• [Assignment]: In the listing below, find each line with the string "mainwindow" and return it.

• [Data excerpts]:
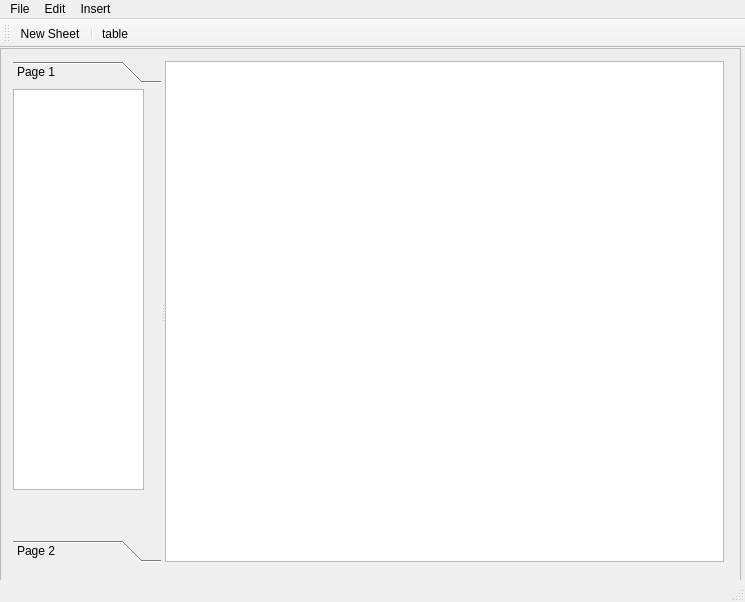
The window that mainwindow.ui (dacresni/Daedalus) describes before a commit, drawn with Qt 5.
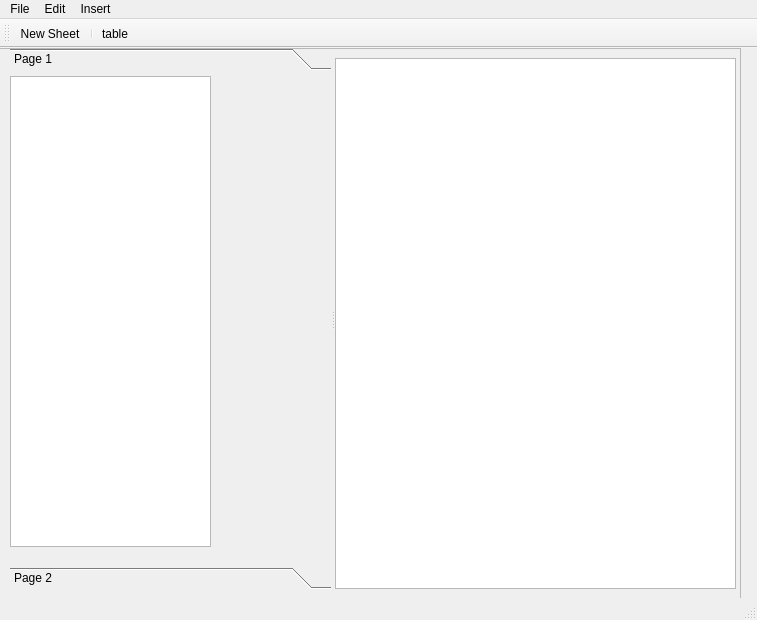
The same window after the commit.

Commit message: main window ui behaves properly, How do we get the splitter to favor one side over the other?

```diff
--- a/mainwindow.ui
+++ b/mainwindow.ui
@@ -6,8 +6,8 @@
    <rect>
     <x>0</x>
     <y>0</y>
-    <width>745</width>
-    <height>602</height>
+    <width>757</width>
+    <height>620</height>
    </rect>
   </property>
   <property name="windowTitle">
@@ -17,12 +17,18 @@
    <widget class="QFrame" name="frame">
     <property name="geometry">
      <rect>
-      <x>0</x>
+      <x>-60</x>
       <y>0</y>
-      <width>741</width>
-      <height>541</height>
+      <width>801</width>
+      <height>551</height>
      </rect>
     </property>
+    <property name="sizePolicy">
+     <sizepolicy hsizetype="Expanding" vsizetype="Expanding">
+      <horstretch>0</horstretch>
+      <verstretch>0</verstretch>
+     </sizepolicy>
+    </property>
     <property name="frameShape">
      <enum>QFrame::StyledPanel</enum>
     </property>
@@ -32,22 +38,22 @@
     <widget class="QSplitter" name="splitter">
      <property name="geometry">
       <rect>
-       <x>13</x>
-       <y>13</y>
-       <width>711</width>
-       <height>501</height>
+       <x>70</x>
+       <y>0</y>
+       <width>731</width>
+       <height>541</height>
       </rect>
      </property>
-     <property name="sizePolicy">
-      <sizepolicy hsizetype="Expanding" vsizetype="Expanding">
-       <horstretch>0</horstretch>
-       <verstretch>0</verstretch>
-      </sizepolicy>
-     </property>
      <property name="orientation">
       <enum>Qt::Horizontal</enum>
      </property>
      <widget class="QToolBox" name="Navigation">
+      <property name="sizePolicy">
+       <sizepolicy hsizetype="MinimumExpanding" vsizetype="MinimumExpanding">
+        <horstretch>0</horstretch>
+        <verstretch>0</verstretch>
+       </sizepolicy>
+      </property>
       <property name="currentIndex">
        <number>0</number>
       </property>
@@ -56,20 +62,20 @@
         <rect>
          <x>0</x>
          <y>0</y>
-         <width>161</width>
-         <height>433</height>
+         <width>318</width>
+         <height>473</height>
         </rect>
        </property>
        <attribute name="label">
         <string>Page 1</string>
        </attribute>
-       <widget class="QTreeView" name="treeView">
+       <widget class="QTreeWidget" name="documentTree">
         <property name="geometry">
          <rect>
           <x>0</x>
           <y>0</y>
-          <width>131</width>
-          <height>401</height>
+          <width>201</width>
+          <height>471</height>
          </rect>
         </property>
         <property name="accessibleName">
@@ -78,9 +84,23 @@
         <property name="accessibleDescription">
          <string>worksheets and their tables</string>
         </property>
-        <attribute name="headerCascadingSectionResizes">
-         <bool>false</bool>
-        </attribute>
+        <property name="dragDropMode">
+         <enum>QAbstractItemView::InternalMove</enum>
+        </property>
+        <property name="sortingEnabled">
+         <bool>true</bool>
+        </property>
+        <property name="animated">
+         <bool>true</bool>
+        </property>
+        <property name="headerHidden">
+         <bool>true</bool>
+        </property>
+        <column>
+         <property name="text">
+          <string notr="true">1</string>
+         </property>
+        </column>
        </widget>
       </widget>
       <widget class="QWidget" name="Inspector">
@@ -116,10 +136,49 @@
        </widget>
       </widget>
      </widget>
-     <widget class="QGraphicsView" name="tableSpace">
-      <property name="toolTip">
-       <string>Table Area</string>
+     <widget class="QStackedWidget" name="stackedWidget">
+      <property name="sizePolicy">
+       <sizepolicy hsizetype="MinimumExpanding" vsizetype="MinimumExpanding">
+        <horstretch>0</horstretch>
+        <verstretch>0</verstretch>
+       </sizepolicy>
       </property>
+      <property name="minimumSize">
+       <size>
+        <width>406</width>
+        <height>541</height>
+       </size>
+      </property>
+      <widget class="QWidget" name="page">
+       <widget class="QGraphicsView" name="graphicsView">
+        <property name="geometry">
+         <rect>
+          <x>0</x>
+          <y>10</y>
+          <width>401</width>
+          <height>531</height>
+         </rect>
+        </property>
+        <property name="minimumSize">
+         <size>
+          <width>401</width>
+          <height>531</height>
+         </size>
+        </property>
+       </widget>
+      </widget>
+      <widget class="QWidget" name="page_2">
+       <widget class="QGraphicsView" name="graphicsView_2">
+        <property name="geometry">
+         <rect>
+          <x>10</x>
+          <y>10</y>
+          <width>401</width>
+          <height>531</height>
+         </rect>
+        </property>
+       </widget>
+      </widget>
      </widget>
     </widget>
    </widget>
@@ -129,7 +188,7 @@
     <rect>
      <x>0</x>
      <y>0</y>
-     <width>745</width>
+     <width>757</width>
      <height>22</height>
     </rect>
    </property>
```
Left out of the diff: 12 changed lines with no effect on the pictures.
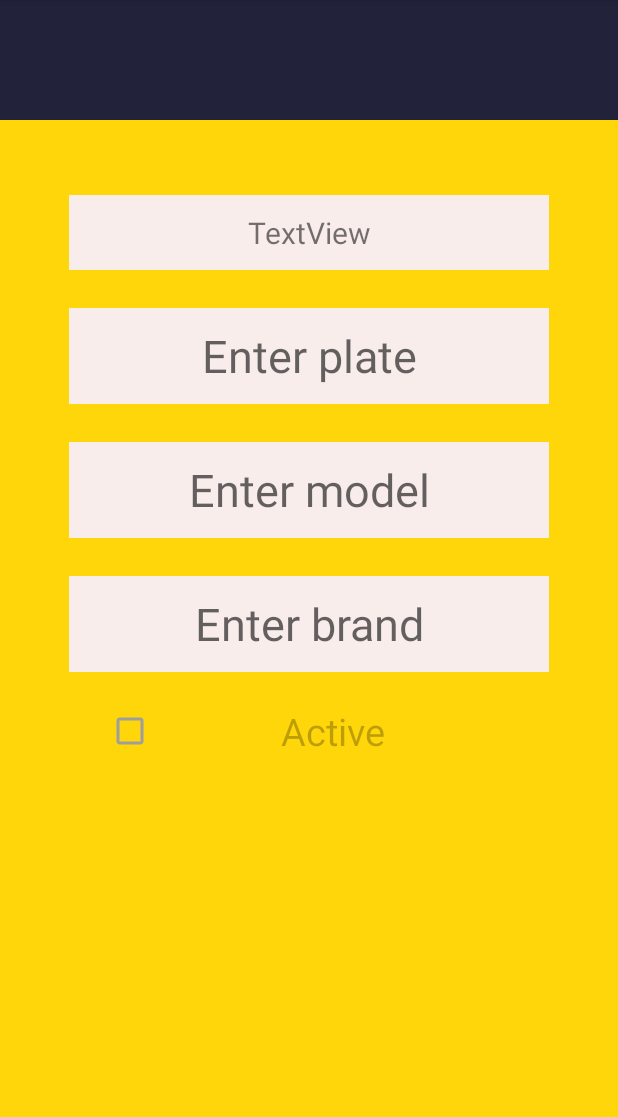
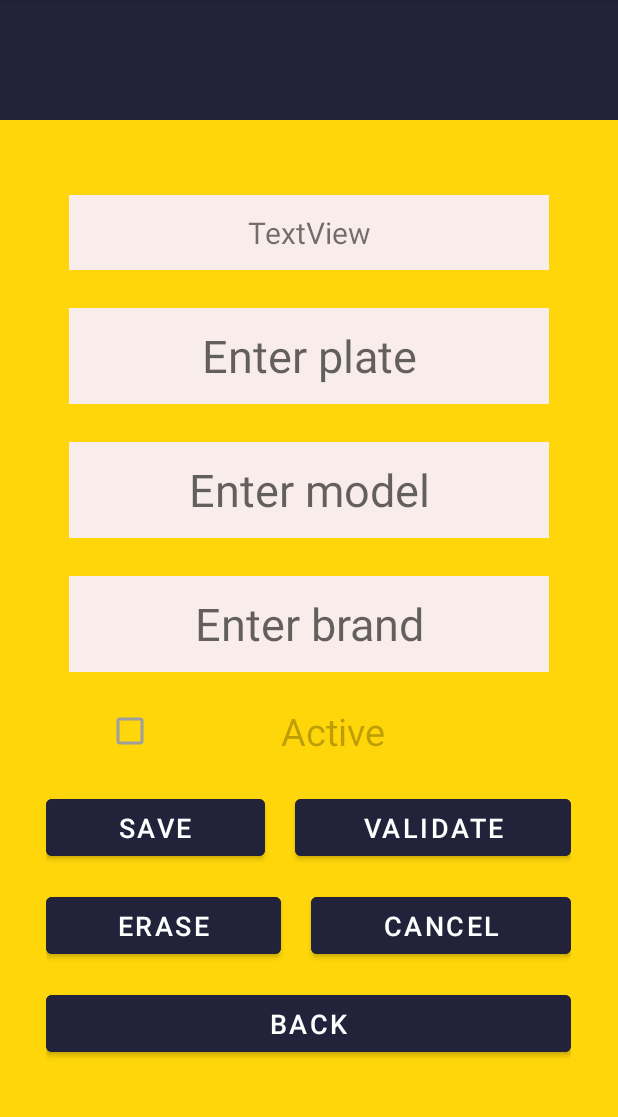
Before and after one commit to davidmillan5/CarDealerApp, an Android app: the ActivityCars screen opened directly, with no data from a screen before it, on a phone screen of 412 x 824 dp, the part 84-1201 px from its top. Run offline under Robolectric (Android 15) with nearby library versions, the phone set to English and light mode, and no system bars.

Commit message:
Car layout finished

```diff
--- a/app/src/main/res/layout/activity_cars.xml
+++ b/app/src/main/res/layout/activity_cars.xml
@@ -73,5 +73,83 @@
         android:text="Active"
         android:gravity="center"/>
 
+    <LinearLayout
+        android:layout_width="350dp"
+        android:layout_height="50dp"
+        android:layout_gravity="center"
+        android:orientation="horizontal"
+        android:layout_marginTop="15dp">
+
+        <Button
+            android:id="@+id/saveCar"
+            android:layout_width="wrap_content"
+            android:layout_height="50dp"
+            android:layout_weight="1"
+            android:textSize="18dp"
+            android:layout_marginRight="20dp"
+            android:onClick="Save"
+            android:text="Save"
+            android:backgroundTint="@color/grayblack"
+            />
+        <Button
+            android:id="@+id/validateCar"
+            android:layout_width="wrap_content"
+            android:layout_weight="1"
+            android:textSize="18dp"
+            android:layout_height="50dp"
+            android:onClick="Validate"
+            android:text="Validate"
+            android:backgroundTint="@color/grayblack"/>
+    </LinearLayout>
+
+
+    <LinearLayout
+        android:layout_width="350dp"
+        android:layout_height="50dp"
+        android:layout_gravity="center"
+        android:orientation="horizontal"
+        android:layout_marginTop="15dp">
+
+        <Button
+            android:id="@+id/eraseCar"
+            android:layout_width="wrap_content"
+            android:layout_height="50dp"
+            android:layout_weight="1"
+            android:textSize="18dp"
+            android:layout_marginRight="20dp"
+            android:onClick="Erase"
+            android:text="Erase"
+            android:backgroundTint="@color/grayblack"
+            />
+
+        <Button
+            android:id="@+id/cancelBtnCar"
+            android:layout_width="wrap_content"
+            android:layout_weight="1"
+            android:textSize="18dp"
+            android:layout_height="50dp"
+            android:onClick="Cancel"
+            android:text="Cancel"
+            android:backgroundTint="@color/grayblack"/>
+    </LinearLayout>
+
+    <LinearLayout
+        android:layout_width="350dp"
+        android:layout_height="50dp"
+        android:layout_gravity="center"
+        android:orientation="horizontal"
+        android:layout_marginTop="15dp">
+
+        <Button
+            android:id="@+id/backButton"
+            android:layout_width="wrap_content"
+            android:layout_height="50dp"
+            android:layout_weight="1"
+            android:textSize="18dp"
+            android:onClick="Back"
+            android:text="Back"
+            android:backgroundTint="@color/grayblack"/>
+    </LinearLayout>
+
 
 </LinearLayout>
```
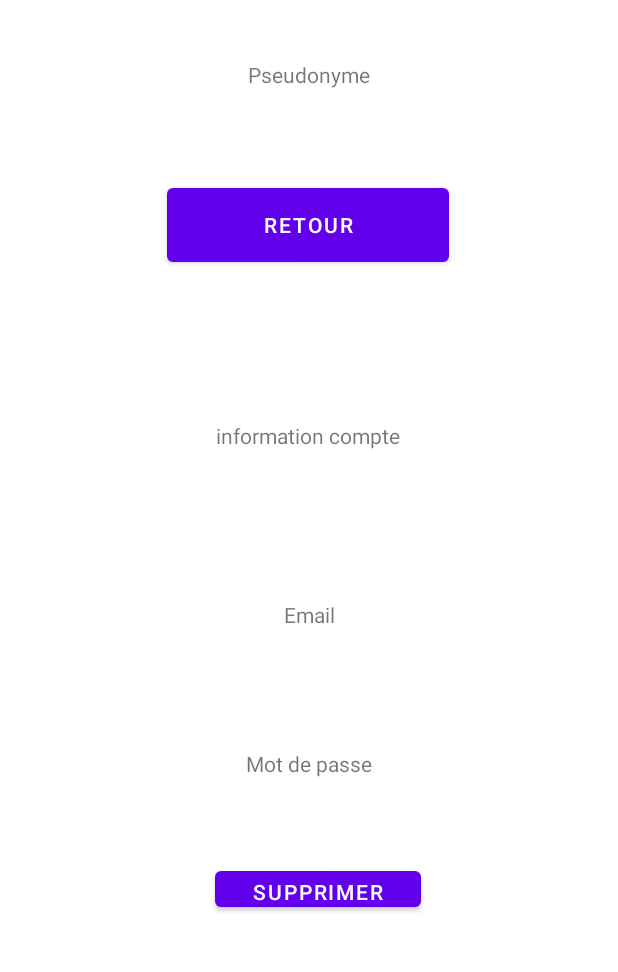
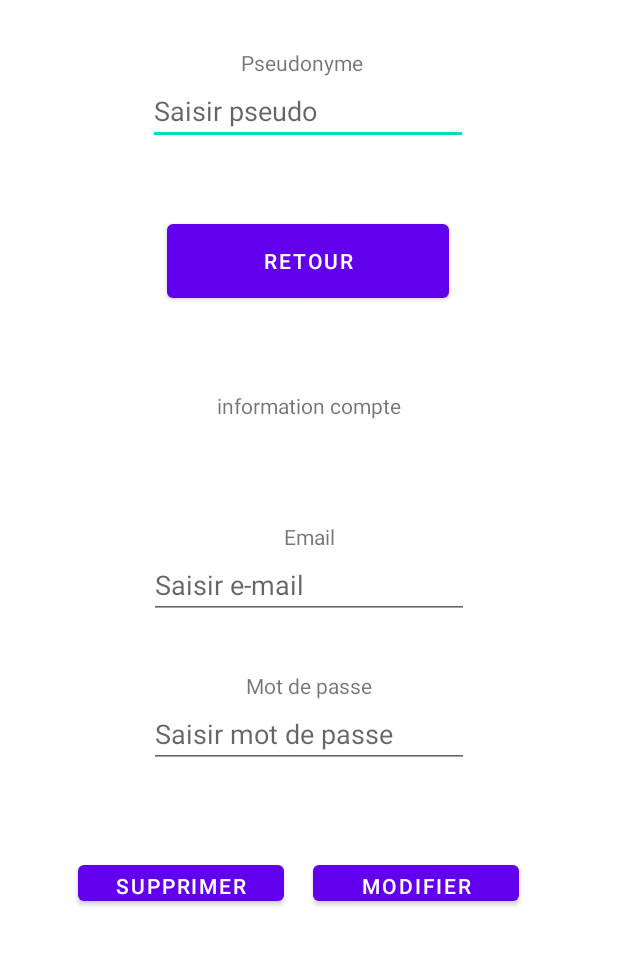
Before and after one commit to Ice92i/BiblioShare, an Android app: the layout activity_profil.xml on its own in the app's theme, with its tools: preview values and no code run, on a phone screen of 412 x 824 dp, the part 138-1110 px from its top. Run offline under Robolectric (Android 15) with nearby library versions, the light colour scheme and no system bars.

Commit message:
Modifications des donnees + amelioration

```diff
--- a/app/src/main/java/com/example/biblioshare/ProfilActivity.kt
+++ b/app/src/main/java/com/example/biblioshare/ProfilActivity.kt
@@ -1,10 +1,14 @@
 package com.example.biblioshare
 
 import android.content.Intent
+import android.net.Uri
 import androidx.appcompat.app.AppCompatActivity
 import android.os.Bundle
 import android.util.Log
+import com.google.firebase.auth.FirebaseAuth
+import com.google.firebase.auth.UserProfileChangeRequest
 import com.google.firebase.auth.ktx.auth
+import com.google.firebase.auth.ktx.userProfileChangeRequest
 import com.google.firebase.ktx.Firebase
 import kotlinx.android.synthetic.main.activity_profil.*
 
@@ -13,10 +17,32 @@ class ProfilActivity : AppCompatActivity() {
         super.onCreate(savedInstanceState)
         setContentView(R.layout.activity_profil)
 
+        editTextMail.setText(Firebase.auth.currentUser?.email)
+        editTextPseudo.setText(Firebase.auth.currentUser?.displayName)
+
+
         profil_accueil_button.setOnClickListener {
             val intent = Intent(this, AccueilActivity::class.java)
             startActivity(intent)
 
+        }
+        modifier_profile_button.setOnClickListener {
+            val user = Firebase.auth.currentUser
+
+            val profileUpdates =
+                UserProfileChangeRequest.Builder()
+                    .setDisplayName(editTextPseudo.text.toString())
+                    .build()
+            Firebase.auth.currentUser?.updateProfile(profileUpdates)
+            Firebase.auth.currentUser?.updateEmail(editTextMail.text.toString())
+            Firebase.auth.currentUser?.updatePassword(editTextMotDePasse.text.toString())
+
+            user!!.updateProfile(profileUpdates)
+                .addOnCompleteListener { task ->
+                    if (task.isSuccessful) {
+                        Log.d("TAG", "User profile updated.")
+                    }
+                }
         }
         supression_profile_button.setOnClickListener {
             val user = Firebase.auth.currentUser!!
@@ -28,8 +54,8 @@ class ProfilActivity : AppCompatActivity() {
                         val intent = Intent(this, GestionActivity::class.java)
                         startActivity(intent)
                     }
+
                 }
         }
     }
-
 }
--- a/app/src/main/res/layout/activity_profil.xml
+++ b/app/src/main/res/layout/activity_profil.xml
@@ -10,12 +10,12 @@
         android:id="@+id/profil_accueil_button"
         android:layout_width="188dp"
         android:layout_height="61dp"
+        android:layout_marginTop="92dp"
         android:text="Retour"
         app:layout_constraintEnd_toEndOf="parent"
         app:layout_constraintHorizontal_bias="0.497"
         app:layout_constraintStart_toStartOf="parent"
-        app:layout_constraintTop_toBottomOf="@+id/textView"
-        android:layout_marginTop="60dp" />
+        app:layout_constraintTop_toBottomOf="@+id/pseudonyme" />
 
     <ImageView
         android:id="@+id/imageView"
@@ -26,58 +26,105 @@
         app:layout_constraintTop_toTopOf="parent"
         app:srcCompat="@mipmap/ic_launcher"
         android:layout_marginTop="20dp"/>
+
     <TextView
-        android:id="@+id/textView"
+        android:id="@+id/pseudonyme"
         android:layout_width="wrap_content"
         android:layout_height="wrap_content"
+        android:layout_marginTop="32dp"
         android:text="Pseudonyme"
         app:layout_constraintEnd_toEndOf="parent"
+        app:layout_constraintHorizontal_bias="0.486"
         app:layout_constraintStart_toStartOf="parent"
-        app:layout_constraintTop_toBottomOf="@+id/imageView"
-        android:layout_marginTop="40dp"/>
+        app:layout_constraintTop_toBottomOf="@+id/imageView" />
 
     <TextView
-        android:id="@+id/textView2"
+        android:id="@+id/InfoCompte"
         android:layout_width="wrap_content"
         android:layout_height="wrap_content"
+        android:layout_marginTop="56dp"
         android:text="information compte"
         app:layout_constraintEnd_toEndOf="parent"
-        app:layout_constraintHorizontal_bias="0.498"
         app:layout_constraintStart_toStartOf="parent"
-        app:layout_constraintTop_toBottomOf="@+id/profil_accueil_button"
-        android:layout_marginTop="100dp" />
+        app:layout_constraintTop_toBottomOf="@+id/profil_accueil_button" />
 
     <TextView
-        android:id="@+id/textView3"
+        android:id="@+id/Mail"
         android:layout_width="wrap_content"
         android:layout_height="wrap_content"
+        android:layout_marginTop="68dp"
         android:text="Email"
         app:layout_constraintEnd_toEndOf="parent"
-        app:layout_constraintHorizontal_bias="0.501"
         app:layout_constraintStart_toStartOf="parent"
-        app:layout_constraintTop_toBottomOf="@+id/textView2"
-        android:layout_marginTop="100dp" />
+        app:layout_constraintTop_toBottomOf="@+id/InfoCompte" />
 
     <TextView
-        android:id="@+id/textView4"
+        android:id="@+id/MotDePasse"
         android:layout_width="wrap_content"
         android:layout_height="wrap_content"
         android:text="Mot de passe"
         app:layout_constraintEnd_toEndOf="parent"
         app:layout_constraintHorizontal_bias="0.501"
         app:layout_constraintStart_toStartOf="parent"
-        app:layout_constraintTop_toBottomOf="@+id/textView3"
+        app:layout_constraintTop_toBottomOf="@+id/Mail"
         android:layout_marginTop="80dp" />
 
     <Button
         android:id="@+id/supression_profile_button"
         android:layout_width="137dp"
         android:layout_height="36dp"
-        android:layout_marginTop="56dp"
+        android:layout_marginTop="104dp"
         android:text="Supprimer compte"
         app:layout_constraintEnd_toEndOf="parent"
-        app:layout_constraintHorizontal_bias="0.521"
+        app:layout_constraintHorizontal_bias="0.189"
         app:layout_constraintStart_toStartOf="parent"
-        app:layout_constraintTop_toBottomOf="@+id/textView4" />
+        app:layout_constraintTop_toBottomOf="@+id/MotDePasse" />
+
+    <Button
+        android:id="@+id/modifier_profile_button"
+        android:layout_width="137dp"
+        android:layout_height="36dp"
+        android:layout_marginTop="104dp"
+        android:text="Modifier"
+        app:layout_constraintEnd_toEndOf="parent"
+        app:layout_constraintHorizontal_bias="0.223"
+        app:layout_constraintStart_toEndOf="@+id/supression_profile_button"
+        app:layout_constraintTop_toBottomOf="@id/MotDePasse" />
+
+    <EditText
+        android:id="@+id/editTextPseudo"
+        android:layout_width="wrap_content"
+        android:layout_height="wrap_content"
+        android:ems="10"
+        android:inputType="textPersonName"
+        android:hint="Saisir pseudo"
+        app:layout_constraintTop_toBottomOf="@id/pseudonyme"
+        app:layout_constraintEnd_toEndOf="parent"
+        app:layout_constraintHorizontal_bias="0.497"
+        app:layout_constraintStart_toStartOf="parent"
+        tools:layout_editor_absoluteY="161dp" />
+
+    <EditText
+        android:id="@+id/editTextMail"
+        android:layout_width="wrap_content"
+        android:layout_height="wrap_content"
+        android:ems="10"
+        android:inputType="textEmailAddress"
+        android:hint="Saisir e-mail"
+        app:layout_constraintRight_toRightOf="parent"
+        app:layout_constraintLeft_toLeftOf="parent"
+        app:layout_constraintTop_toBottomOf="@id/Mail"
+        />
+
+    <EditText
+        android:id="@+id/editTextMotDePasse"
+        android:layout_width="wrap_content"
+        android:layout_height="wrap_content"
+        android:ems="10"
+        android:inputType="textPassword"
+        android:hint="Saisir mot de passe"
+        app:layout_constraintRight_toRightOf="parent"
+        app:layout_constraintLeft_toLeftOf="parent"
+        app:layout_constraintTop_toBottomOf="@id/MotDePasse" />
 
 </androidx.constraintlayout.widget.ConstraintLayout>
```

• [Output of the exercise]:
The window that mainwindow.ui (dacresni/Daedalus) describes before a commit, drawn with Qt 5.
--- a/mainwindow.ui
+++ b/mainwindow.ui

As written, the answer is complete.